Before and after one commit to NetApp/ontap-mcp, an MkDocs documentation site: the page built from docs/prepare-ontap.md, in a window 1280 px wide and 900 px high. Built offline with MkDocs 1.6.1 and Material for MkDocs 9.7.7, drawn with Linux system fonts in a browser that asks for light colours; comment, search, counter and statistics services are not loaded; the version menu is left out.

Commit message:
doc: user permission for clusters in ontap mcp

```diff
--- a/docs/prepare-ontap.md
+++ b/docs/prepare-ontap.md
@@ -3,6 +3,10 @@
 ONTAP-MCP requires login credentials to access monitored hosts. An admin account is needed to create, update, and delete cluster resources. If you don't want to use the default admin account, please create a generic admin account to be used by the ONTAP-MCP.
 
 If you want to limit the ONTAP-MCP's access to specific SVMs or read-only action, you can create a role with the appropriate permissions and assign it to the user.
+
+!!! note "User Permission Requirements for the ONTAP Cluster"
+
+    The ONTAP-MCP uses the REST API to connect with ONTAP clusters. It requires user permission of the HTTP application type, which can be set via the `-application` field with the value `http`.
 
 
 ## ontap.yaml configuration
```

------------------------------------------------------------

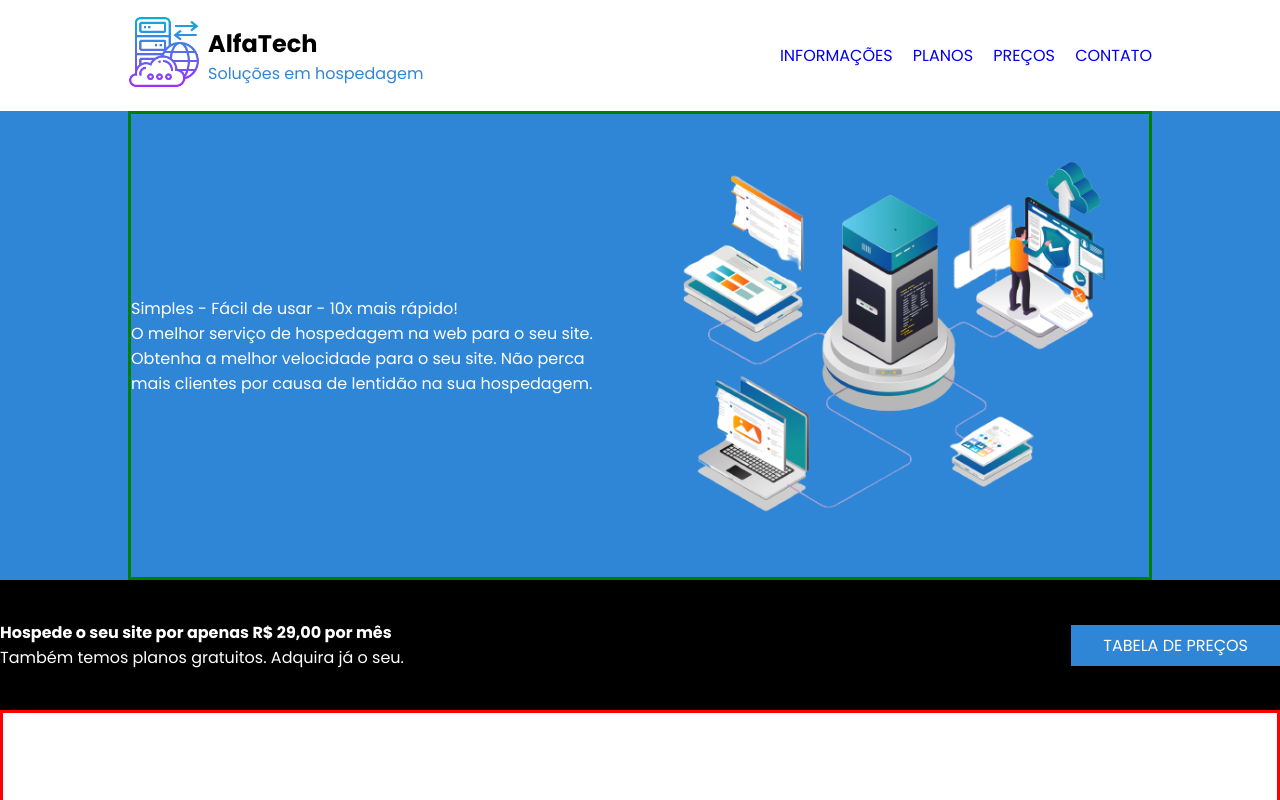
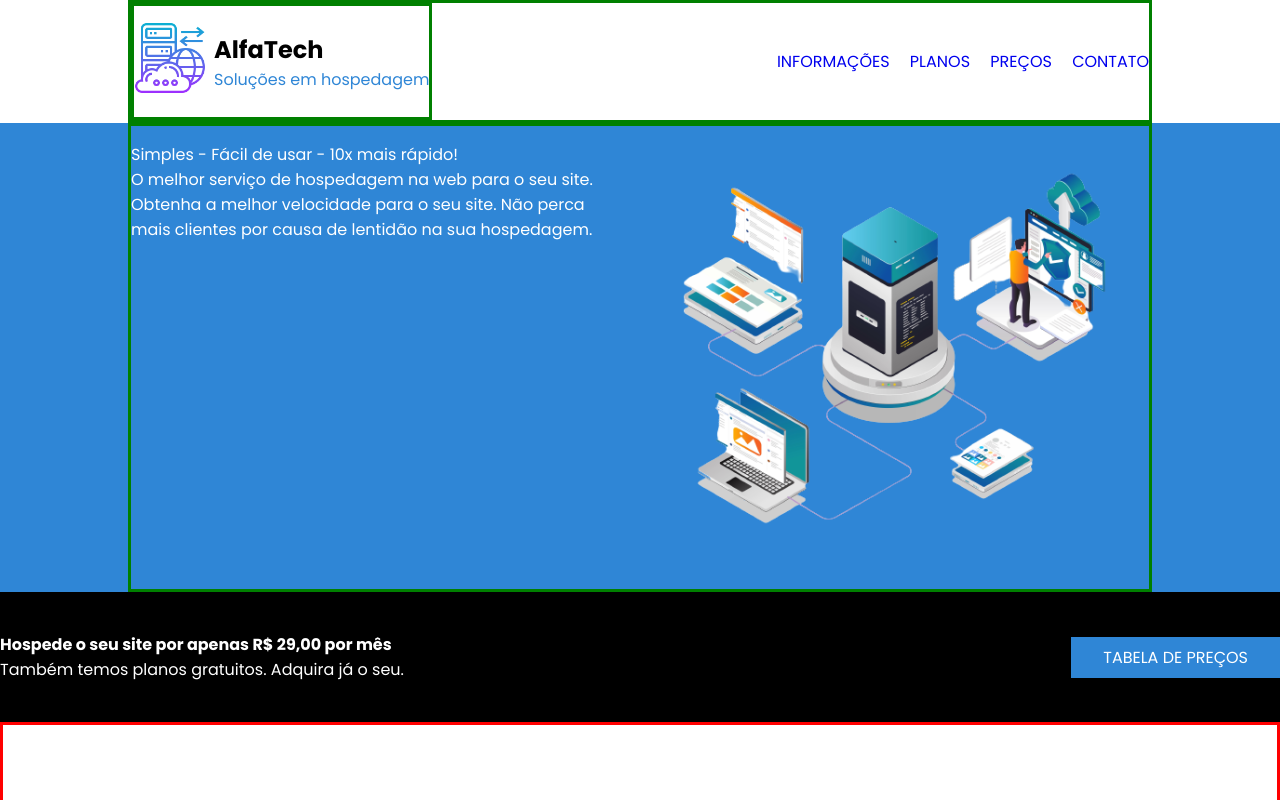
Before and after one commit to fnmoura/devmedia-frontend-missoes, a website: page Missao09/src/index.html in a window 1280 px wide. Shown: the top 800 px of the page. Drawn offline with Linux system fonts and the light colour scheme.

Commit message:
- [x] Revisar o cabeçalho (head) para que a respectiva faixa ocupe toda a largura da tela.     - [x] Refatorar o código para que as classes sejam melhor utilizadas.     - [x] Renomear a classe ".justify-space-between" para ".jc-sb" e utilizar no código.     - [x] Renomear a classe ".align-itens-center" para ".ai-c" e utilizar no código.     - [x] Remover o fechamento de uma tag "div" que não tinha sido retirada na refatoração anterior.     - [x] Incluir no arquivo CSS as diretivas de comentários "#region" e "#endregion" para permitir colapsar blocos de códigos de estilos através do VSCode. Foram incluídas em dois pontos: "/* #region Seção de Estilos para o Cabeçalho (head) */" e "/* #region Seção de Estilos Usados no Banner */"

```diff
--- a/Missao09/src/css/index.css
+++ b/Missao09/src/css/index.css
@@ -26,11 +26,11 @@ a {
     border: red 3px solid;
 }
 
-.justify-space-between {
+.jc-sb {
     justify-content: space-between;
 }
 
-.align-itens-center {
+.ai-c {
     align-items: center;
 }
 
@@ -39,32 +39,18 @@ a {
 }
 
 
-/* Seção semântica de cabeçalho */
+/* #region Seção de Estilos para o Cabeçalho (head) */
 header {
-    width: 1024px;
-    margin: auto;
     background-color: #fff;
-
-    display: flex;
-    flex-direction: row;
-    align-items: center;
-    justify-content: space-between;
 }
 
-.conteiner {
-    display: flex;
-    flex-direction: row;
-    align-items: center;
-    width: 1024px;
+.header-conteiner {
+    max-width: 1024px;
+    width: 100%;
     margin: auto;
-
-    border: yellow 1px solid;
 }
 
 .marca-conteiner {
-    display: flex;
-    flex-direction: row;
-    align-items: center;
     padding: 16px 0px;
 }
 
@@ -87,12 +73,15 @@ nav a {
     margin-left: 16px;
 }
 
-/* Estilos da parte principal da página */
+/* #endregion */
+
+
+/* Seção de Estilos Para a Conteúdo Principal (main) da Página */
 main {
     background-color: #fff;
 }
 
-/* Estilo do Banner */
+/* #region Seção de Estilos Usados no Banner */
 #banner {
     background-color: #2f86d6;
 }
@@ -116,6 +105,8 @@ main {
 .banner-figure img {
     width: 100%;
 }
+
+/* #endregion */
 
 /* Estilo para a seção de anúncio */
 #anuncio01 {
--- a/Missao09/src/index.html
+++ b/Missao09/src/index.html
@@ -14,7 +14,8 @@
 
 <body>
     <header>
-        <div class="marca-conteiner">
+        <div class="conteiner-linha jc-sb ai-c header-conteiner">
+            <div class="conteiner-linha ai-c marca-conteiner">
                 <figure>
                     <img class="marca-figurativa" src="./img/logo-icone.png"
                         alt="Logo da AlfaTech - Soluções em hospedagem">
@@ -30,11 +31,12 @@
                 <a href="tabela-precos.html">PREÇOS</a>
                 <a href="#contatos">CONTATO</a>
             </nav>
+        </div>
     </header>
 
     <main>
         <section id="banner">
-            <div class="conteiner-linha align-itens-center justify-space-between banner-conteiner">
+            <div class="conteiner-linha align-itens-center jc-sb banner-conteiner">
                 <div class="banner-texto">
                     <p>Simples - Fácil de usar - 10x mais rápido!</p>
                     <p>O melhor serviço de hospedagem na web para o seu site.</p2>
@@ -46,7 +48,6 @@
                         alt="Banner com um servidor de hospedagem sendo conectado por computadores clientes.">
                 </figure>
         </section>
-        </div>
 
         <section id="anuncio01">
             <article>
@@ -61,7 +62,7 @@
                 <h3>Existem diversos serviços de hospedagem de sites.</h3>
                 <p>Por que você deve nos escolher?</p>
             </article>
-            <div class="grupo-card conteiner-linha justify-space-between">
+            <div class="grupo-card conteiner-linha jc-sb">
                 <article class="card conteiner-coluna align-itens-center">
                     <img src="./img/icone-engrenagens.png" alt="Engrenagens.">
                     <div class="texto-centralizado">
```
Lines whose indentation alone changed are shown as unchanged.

------------------------------------------------------------

_PROMPT_
Go through the records line by line, and copy each line that holds the string "card".

_COMPLETED TASK_
-            <div class="grupo-card conteiner-linha justify-space-between">
+            <div class="grupo-card conteiner-linha jc-sb">
                 <article class="card conteiner-coluna align-itens-center">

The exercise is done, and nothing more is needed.